***** Exercise inputs *****

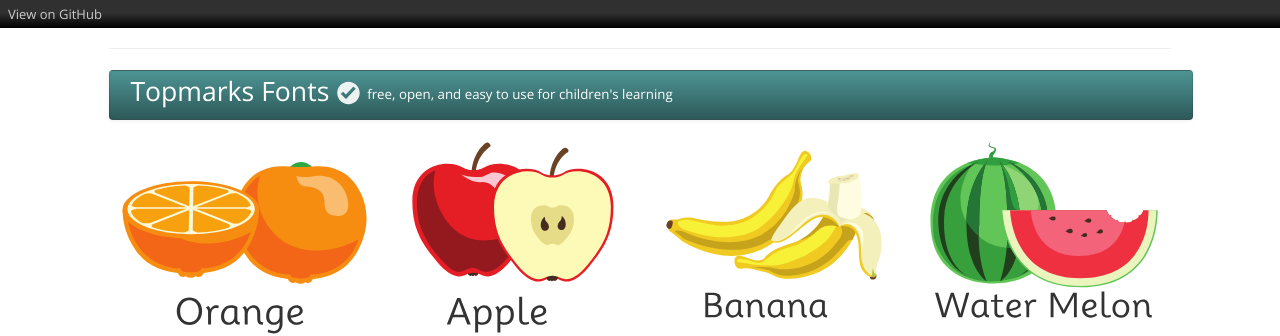
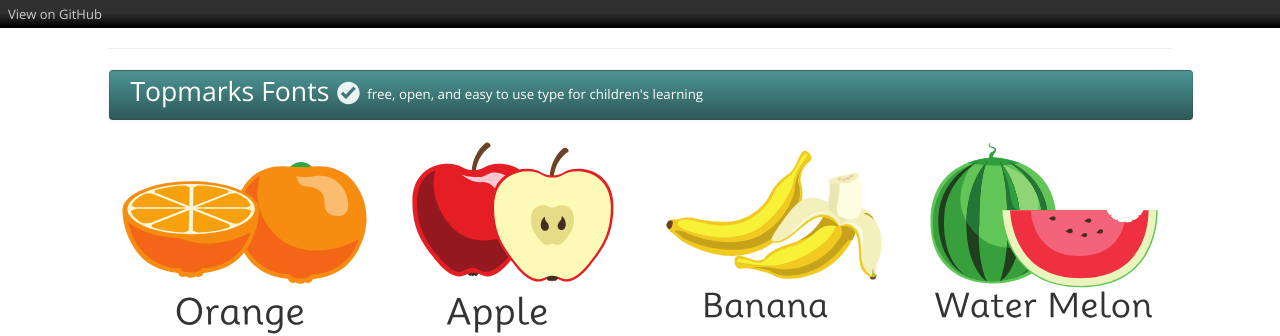
Before and after one commit to vernnobile/topmarks, a Jekyll site: the page built from index.html, in a window 1280 px wide. Shown: the top 336 px of the page. Built offline with Jekyll 4.4.1, drawn with Linux system fonts in a browser that asks for light colours.

Commit message:
Update header-masthead.html

```diff
--- a/_includes/header-masthead.html
+++ b/_includes/header-masthead.html
@@ -1,6 +1,6 @@
 <!-- mainnavbar -->
         <div class="navbar navbar-static-cont-width navbar-teal"><p class="navTitle">Topmarks
           Fonts <img style="margin-bottom:1px" src="images/tick.svg" width="24px"/>
-                  <span style="font-size:0.5em;vertical-align:middle;">free, open, and easy to use for children's learning</span></p>
+                  <span style="font-size:0.5em;vertical-align:middle;">free, open, and easy to use type for children's learning</span></p>
           </div>
         <!-- end header -->
```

*****

Activity ->
For the records above, output each one exactly and skip any image.

Written solution ->
Before and after one commit to vernnobile/topmarks, a Jekyll site: the page built from index.html, in a window 1280 px wide. Shown: the top 336 px of the page. Built offline with Jekyll 4.4.1, drawn with Linux system fonts in a browser that asks for light colours.

Commit message:
Update header-masthead.html

```diff
--- a/_includes/header-masthead.html
+++ b/_includes/header-masthead.html
@@ -1,6 +1,6 @@
 <!-- mainnavbar -->
         <div class="navbar navbar-static-cont-width navbar-teal"><p class="navTitle">Topmarks
           Fonts <img style="margin-bottom:1px" src="images/tick.svg" width="24px"/>
-                  <span style="font-size:0.5em;vertical-align:middle;">free, open, and easy to use for children's learning</span></p>
+                  <span style="font-size:0.5em;vertical-align:middle;">free, open, and easy to use type for children's learning</span></p>
           </div>
         <!-- end header -->
```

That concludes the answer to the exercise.